The second type of student needs something slightly different. These kids need their academic weaknesses closely analyzed and an individualized plan developed to help close gaps in fundamentals that are holding the kids back. The focus should be mostly on math and reading, but with some science and social studies integrated into the day to keep things interesting for the kids and because middle school is the transition to high school, when all subjects “count.” We need to begin holding the kids accountable – and holding ourselves, as teachers, accountable for supporting them – for the content and skills taught in social studies and science.
So what does this all look like in practice? I think that a truly transformational summer school program would require a sort of short-term IEP for every student: a plan based on the student’s weaknesses and skill gaps, the patterns of behavior and work habits which contributed to academic failure, and the standards which are most crucial to provide a foundation for the following year’s curriculum. Both types of students could benefit from such a plan.

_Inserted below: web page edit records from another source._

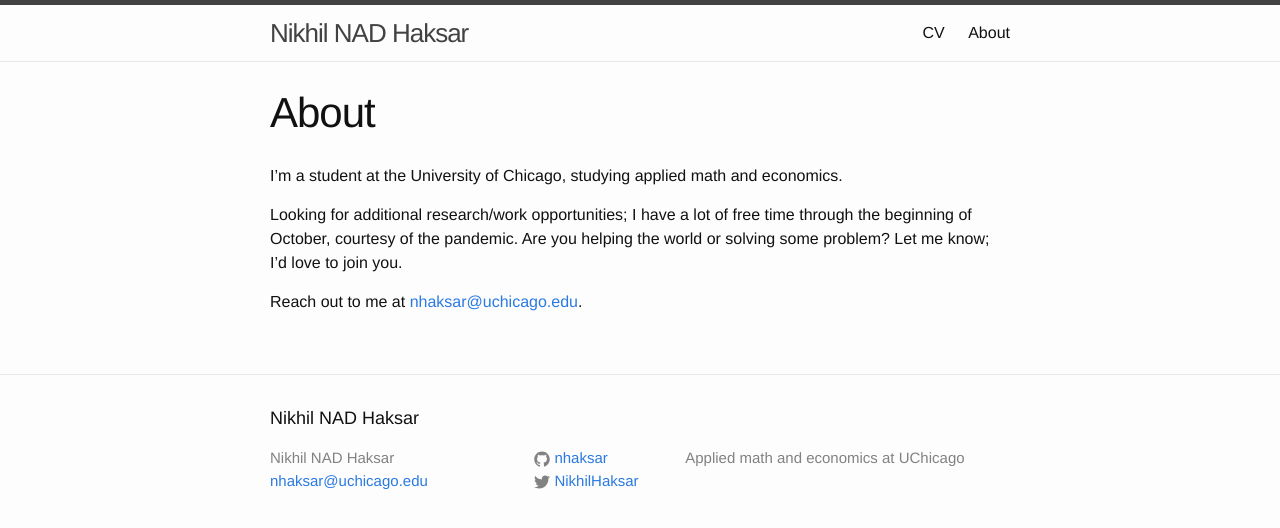
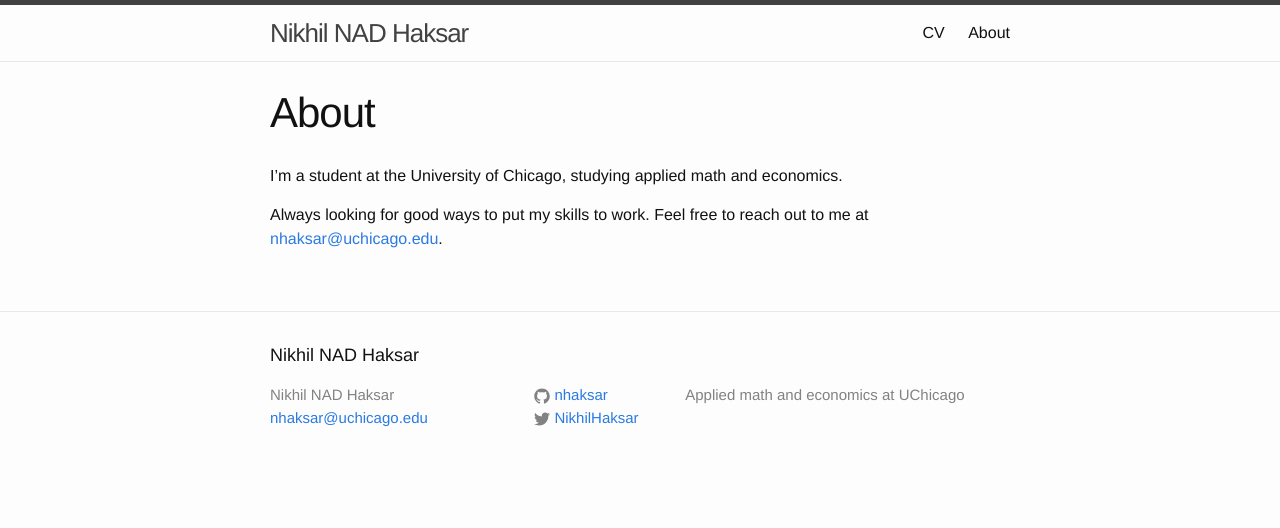
Before and after one commit to nhaksar/nhaksar.github.io, a Jekyll site: the page built from about.md, in a window 1280 px wide. Shown: the top 528 px of the page. Built offline with Jekyll 4.4.1, drawn with Linux system fonts in a browser that asks for light colours.

Commit message:
changed some formatting

```diff
--- a/about.md
+++ b/about.md
@@ -6,6 +6,5 @@ permalink: /about/
 
 I'm a student at the University of Chicago, studying applied math and economics.
 
-Looking for additional research/work opportunities; I have a lot of free time through the beginning of October, courtesy of the pandemic. Are you helping the world or solving some problem? Let me know; I'd love to join you.
-
-Reach out to me at [nhaksar@uchicago.edu](mailto:nhaksar@uchicago.edu).
+Always looking for good ways to put my skills to work.
+Feel free to reach out to me at [nhaksar@uchicago.edu](mailto:nhaksar@uchicago.edu).
--- a/index.html
+++ b/index.html
@@ -10,7 +10,7 @@ layout: default
   <ul class="post-list">
     {% for post in site.posts %}
       <li>
-        <span class="post-meta">{{ post.date | date: "%b %-d, %Y" }}</span>
+        <span class="post-meta">{{ post.date | date: "%-d %b %Y" }}</span>
 
         <h2>
           <a class="post-link" href="{{ post.url | prepend: site.baseurl }}">{{ post.title }}</a>
```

Students who chose not to do the required work should have a packet of assignments across subject areas which they must complete in order to make up missed assignments from the school year. To make teaching demands realistic, this might not be exactly the same as “making up” missed work, but it might be a series of projects designed by subject area teachers to review content and skills and provide opportunities for students to demonstrate competency they did not demonstrate earlier. Students who did most of the required work but still failed should have classes targeting specific content and skill deficits. I envision a menu of interventions: TAI math, GreatLeaps phonics, mini-units on specific standards in all subject areas, project workshops, one-on-one tutoring, small group classes, and so on, with each child flexibly grouped and with a schedule tailored as much as possible to his or her needs. I also envision a clear set of promotional standards for each student based on this schedule, signed by student, parent, and teachers at the start of summer school. It should indicate minimum attendance requirements, along with other benchmarks which must be met for promotion to occur. Every week, each student should receive a progress report indicating where they stand in relation to their promotional standards.
Is this a lot of work for teachers and administrators? Tons. But I think it’s the only way to make summer school a tool for transforming the educational experiences of failing students. It would require lots of resources of all kinds, and plenty of time spent planning. Scheduling it could be a nightmare. Then again, I don’t see this as a program for hundreds of kids; keeping numbers low and focusing on the highest-needs population would be the goal. Kids who are failing won’t benefit much from the same-old, same-old anyway: they’ve already spent plenty of hours in large classes with a mainstream curriculum, and many have spent additional time in smaller groups with remedial curriculum. Now it’s time for even smaller – tiny – groups, individual tutoring, and other special programs selected just for this student.
What do you think?